The number of lines holding "from" is all you should give; count them in the records below.

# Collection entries
□ □ □

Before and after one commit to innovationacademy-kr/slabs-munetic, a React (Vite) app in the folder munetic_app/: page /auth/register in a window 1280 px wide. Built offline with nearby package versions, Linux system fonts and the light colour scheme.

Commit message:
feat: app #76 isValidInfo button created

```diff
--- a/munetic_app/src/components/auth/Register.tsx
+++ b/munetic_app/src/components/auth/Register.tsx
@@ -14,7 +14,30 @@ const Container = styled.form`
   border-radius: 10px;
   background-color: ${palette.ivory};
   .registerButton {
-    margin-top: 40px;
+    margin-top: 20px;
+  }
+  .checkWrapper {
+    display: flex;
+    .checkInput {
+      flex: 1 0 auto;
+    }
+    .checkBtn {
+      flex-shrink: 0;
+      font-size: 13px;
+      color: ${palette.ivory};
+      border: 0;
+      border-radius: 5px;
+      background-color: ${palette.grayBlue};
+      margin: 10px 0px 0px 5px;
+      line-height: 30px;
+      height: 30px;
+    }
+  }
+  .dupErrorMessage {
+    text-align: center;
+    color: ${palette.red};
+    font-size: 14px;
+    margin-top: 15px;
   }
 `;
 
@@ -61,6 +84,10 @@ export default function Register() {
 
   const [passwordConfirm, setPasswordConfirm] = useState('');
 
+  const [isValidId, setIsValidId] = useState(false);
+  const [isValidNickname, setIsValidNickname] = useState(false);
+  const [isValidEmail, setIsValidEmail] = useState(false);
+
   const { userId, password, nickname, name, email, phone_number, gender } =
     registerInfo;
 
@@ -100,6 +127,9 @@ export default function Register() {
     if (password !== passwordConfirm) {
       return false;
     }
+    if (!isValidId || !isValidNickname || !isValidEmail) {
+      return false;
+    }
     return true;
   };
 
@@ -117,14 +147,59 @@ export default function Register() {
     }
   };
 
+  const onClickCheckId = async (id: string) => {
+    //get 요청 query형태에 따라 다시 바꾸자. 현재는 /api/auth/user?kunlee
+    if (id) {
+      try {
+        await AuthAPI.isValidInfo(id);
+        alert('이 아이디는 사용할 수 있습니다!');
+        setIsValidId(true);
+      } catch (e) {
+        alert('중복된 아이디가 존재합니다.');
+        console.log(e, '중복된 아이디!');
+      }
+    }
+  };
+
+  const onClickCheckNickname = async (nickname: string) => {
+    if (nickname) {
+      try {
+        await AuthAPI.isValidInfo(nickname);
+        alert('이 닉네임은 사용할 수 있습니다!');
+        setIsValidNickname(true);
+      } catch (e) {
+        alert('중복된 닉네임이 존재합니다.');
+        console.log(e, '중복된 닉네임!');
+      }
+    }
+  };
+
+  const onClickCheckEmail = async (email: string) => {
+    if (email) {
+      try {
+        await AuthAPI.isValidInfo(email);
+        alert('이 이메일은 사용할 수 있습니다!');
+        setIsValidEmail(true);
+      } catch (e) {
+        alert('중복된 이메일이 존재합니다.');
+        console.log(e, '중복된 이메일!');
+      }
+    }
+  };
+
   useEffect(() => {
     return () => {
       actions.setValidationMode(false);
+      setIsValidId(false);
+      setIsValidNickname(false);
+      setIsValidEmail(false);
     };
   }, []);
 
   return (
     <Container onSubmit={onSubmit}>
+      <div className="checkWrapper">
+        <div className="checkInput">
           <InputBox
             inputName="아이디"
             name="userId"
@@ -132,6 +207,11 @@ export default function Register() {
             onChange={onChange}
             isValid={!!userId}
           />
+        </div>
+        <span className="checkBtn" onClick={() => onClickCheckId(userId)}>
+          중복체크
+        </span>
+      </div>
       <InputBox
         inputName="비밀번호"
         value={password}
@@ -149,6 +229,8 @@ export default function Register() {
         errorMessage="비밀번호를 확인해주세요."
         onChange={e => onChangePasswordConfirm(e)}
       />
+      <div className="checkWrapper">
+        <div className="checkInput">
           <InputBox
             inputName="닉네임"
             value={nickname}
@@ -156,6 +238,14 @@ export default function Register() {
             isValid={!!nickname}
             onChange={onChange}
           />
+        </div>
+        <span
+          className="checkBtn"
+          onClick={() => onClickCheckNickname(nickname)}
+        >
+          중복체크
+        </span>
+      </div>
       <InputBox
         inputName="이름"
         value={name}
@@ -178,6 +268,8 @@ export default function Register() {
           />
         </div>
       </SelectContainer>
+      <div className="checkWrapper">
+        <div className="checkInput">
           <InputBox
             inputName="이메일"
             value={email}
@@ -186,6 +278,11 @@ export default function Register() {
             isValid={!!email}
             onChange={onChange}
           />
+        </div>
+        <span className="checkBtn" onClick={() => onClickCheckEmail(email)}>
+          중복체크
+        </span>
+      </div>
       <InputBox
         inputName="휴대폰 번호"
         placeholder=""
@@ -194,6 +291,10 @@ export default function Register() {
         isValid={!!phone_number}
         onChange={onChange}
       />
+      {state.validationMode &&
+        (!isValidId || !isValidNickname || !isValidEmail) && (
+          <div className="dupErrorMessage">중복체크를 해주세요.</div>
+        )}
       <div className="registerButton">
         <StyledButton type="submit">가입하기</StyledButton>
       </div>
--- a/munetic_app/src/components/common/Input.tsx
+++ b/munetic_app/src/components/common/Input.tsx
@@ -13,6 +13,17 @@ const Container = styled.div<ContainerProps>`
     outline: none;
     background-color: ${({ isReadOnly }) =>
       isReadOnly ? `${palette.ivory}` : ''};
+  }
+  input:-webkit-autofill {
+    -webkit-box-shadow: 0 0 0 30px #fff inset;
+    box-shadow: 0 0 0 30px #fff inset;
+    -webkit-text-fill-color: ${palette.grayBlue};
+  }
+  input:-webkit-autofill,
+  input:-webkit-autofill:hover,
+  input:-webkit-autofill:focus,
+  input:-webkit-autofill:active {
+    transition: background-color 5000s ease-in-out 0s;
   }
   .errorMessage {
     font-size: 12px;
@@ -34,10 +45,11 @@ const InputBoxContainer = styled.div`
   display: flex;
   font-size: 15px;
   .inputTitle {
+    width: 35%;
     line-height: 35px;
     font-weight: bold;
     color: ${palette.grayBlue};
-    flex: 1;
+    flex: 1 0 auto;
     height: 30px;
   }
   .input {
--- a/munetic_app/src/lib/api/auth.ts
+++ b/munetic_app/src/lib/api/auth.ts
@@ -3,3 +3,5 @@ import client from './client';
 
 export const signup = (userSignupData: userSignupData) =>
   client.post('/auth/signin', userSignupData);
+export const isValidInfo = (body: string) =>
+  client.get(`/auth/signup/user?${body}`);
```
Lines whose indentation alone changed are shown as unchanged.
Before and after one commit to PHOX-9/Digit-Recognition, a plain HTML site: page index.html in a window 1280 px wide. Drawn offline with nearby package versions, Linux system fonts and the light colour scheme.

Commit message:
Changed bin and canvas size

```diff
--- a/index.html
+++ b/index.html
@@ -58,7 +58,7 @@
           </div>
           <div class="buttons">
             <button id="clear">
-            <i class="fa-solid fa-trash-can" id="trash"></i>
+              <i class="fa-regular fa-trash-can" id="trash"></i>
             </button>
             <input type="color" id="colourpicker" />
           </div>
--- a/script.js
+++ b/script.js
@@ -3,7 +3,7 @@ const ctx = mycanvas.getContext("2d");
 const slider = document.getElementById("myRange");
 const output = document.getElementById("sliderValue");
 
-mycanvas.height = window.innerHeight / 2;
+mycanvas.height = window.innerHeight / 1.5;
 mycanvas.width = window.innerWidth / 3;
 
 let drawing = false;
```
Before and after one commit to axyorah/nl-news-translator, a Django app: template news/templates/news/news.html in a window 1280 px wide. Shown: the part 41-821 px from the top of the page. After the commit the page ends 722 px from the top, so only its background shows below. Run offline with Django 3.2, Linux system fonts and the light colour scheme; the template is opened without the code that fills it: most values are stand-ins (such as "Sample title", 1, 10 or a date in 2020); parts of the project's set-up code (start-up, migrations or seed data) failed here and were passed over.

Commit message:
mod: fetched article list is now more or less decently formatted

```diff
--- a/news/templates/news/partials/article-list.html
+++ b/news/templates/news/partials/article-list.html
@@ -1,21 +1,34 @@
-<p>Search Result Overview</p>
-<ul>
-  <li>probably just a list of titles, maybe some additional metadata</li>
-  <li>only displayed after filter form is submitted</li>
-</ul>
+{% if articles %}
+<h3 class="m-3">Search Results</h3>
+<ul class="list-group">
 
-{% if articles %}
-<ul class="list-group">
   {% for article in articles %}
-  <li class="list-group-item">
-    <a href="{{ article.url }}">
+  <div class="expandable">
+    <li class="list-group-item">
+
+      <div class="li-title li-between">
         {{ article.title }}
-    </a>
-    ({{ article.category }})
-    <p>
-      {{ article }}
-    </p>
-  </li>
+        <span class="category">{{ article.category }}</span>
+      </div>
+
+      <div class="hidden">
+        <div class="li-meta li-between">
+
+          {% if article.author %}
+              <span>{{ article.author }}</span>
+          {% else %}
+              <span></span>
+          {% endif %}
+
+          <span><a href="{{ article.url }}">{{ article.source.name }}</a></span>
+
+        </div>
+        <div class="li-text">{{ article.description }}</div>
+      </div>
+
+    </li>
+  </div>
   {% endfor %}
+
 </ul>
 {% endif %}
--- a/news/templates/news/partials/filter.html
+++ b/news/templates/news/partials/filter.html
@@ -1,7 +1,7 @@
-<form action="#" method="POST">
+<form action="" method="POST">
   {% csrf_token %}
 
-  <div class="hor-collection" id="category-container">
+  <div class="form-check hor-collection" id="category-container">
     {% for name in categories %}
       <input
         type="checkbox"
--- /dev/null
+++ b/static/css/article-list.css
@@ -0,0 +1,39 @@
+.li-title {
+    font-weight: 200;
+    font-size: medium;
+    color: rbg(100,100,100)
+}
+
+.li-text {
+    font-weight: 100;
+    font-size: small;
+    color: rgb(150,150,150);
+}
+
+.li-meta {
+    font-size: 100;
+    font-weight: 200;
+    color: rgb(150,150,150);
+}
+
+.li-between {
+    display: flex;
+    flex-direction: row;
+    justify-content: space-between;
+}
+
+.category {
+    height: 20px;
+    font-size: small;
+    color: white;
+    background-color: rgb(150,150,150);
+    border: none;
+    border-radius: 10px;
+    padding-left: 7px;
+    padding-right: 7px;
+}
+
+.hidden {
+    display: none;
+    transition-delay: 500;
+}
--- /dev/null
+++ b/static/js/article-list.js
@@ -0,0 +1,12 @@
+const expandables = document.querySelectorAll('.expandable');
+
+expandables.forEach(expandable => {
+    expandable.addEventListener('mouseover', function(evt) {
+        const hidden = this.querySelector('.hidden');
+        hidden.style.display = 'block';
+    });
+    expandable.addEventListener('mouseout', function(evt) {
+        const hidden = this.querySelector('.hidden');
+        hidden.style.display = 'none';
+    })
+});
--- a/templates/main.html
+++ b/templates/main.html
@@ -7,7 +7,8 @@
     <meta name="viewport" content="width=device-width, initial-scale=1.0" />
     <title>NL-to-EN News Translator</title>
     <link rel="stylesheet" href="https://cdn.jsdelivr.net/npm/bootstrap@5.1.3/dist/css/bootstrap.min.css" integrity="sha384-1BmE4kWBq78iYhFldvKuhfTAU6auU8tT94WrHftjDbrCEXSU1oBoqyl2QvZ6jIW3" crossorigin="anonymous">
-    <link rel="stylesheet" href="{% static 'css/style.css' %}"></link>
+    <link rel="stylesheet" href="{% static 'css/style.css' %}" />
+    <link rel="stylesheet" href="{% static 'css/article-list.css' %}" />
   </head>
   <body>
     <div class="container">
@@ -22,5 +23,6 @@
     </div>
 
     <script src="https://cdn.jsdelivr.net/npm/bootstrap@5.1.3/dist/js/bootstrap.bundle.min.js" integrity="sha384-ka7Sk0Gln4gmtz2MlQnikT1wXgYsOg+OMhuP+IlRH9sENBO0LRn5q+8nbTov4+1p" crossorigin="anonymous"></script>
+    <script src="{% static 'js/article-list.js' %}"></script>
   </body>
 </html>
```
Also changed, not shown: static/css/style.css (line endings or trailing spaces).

□ □ □

# Expected answer
2